There was a plenary on Internet Fragmentation that paid special attention to the impact of legislative developments.[12] Bruna Martins dos Santos, Pari Esfandiari, John Crain, Ram Mohan, James Bladel, Paul Wilson, Farzaneh Badii, and Nigel Hickson led the conversation.

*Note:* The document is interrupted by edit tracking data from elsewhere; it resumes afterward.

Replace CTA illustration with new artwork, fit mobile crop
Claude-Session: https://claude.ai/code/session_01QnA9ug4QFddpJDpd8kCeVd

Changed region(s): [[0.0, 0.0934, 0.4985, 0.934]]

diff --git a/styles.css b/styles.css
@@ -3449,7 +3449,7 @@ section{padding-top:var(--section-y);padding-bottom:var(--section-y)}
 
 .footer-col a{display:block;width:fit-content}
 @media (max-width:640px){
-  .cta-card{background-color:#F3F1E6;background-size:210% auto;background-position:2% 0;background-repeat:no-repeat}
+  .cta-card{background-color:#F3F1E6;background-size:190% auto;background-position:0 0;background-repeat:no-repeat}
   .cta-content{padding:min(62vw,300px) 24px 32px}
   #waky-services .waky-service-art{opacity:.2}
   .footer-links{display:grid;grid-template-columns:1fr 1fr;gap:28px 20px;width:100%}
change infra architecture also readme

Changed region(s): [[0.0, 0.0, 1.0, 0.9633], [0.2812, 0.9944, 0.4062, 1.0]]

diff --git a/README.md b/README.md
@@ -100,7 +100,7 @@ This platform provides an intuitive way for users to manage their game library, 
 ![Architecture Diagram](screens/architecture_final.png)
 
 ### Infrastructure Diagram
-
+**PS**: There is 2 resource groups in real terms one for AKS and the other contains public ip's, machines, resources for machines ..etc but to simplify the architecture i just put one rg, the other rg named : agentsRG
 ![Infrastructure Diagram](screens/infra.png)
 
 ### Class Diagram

In a poll asking, “Is the Internet currently fragmented," 53% of those attending the plenary responded yes.

  • Crain said internet fragmentation refers to the move away from understood and agreed-upon protocol norms and standards
  • Mohan said it is like turning the internet into islands without bridges, increasing the likelihood of critical infrastructure failure and degradation of the user experience.
  • Wilson emphasized the interruption of data flow at the local level
  • Bladel focused on fragmentation prevents companies from reaching their customers

During the Plenary on Geopolitical, Legislative, and Regulatory Developments, ICANN's Government Engagement department discussed governments and IGOs' attempts to address political and social challenges with technological solutions, potentially resulting in negative unintended consequences on the Internet and ICANN’s activities and multistakeholder model of governance; some governments are especially worried about capture (unilateral decision-making and favoring vested interests).

Holistic Review

The ccNSO established a ccNSO Council drafting team to provide feedback on the draft Terms of Reference for the Holistic Review[13]

NomCom Composition

ccNSO decided to seek legal clarification on Section 8.8. of the ICANN Bylaws, which dictates that no person who serves on the Nominating Committee is eligible for nomination to any position on the Board or any other ICANN body that the Nominating Committee is responsible for filling, until the conclusion of that person's service on the Nominating Committee.[14]


The policy status report concerning UDRP, as part of Phase 2 of the PDP Review of All Rights Protection Mechanisms in All gTLDs was presented during the GNSO Council meeting.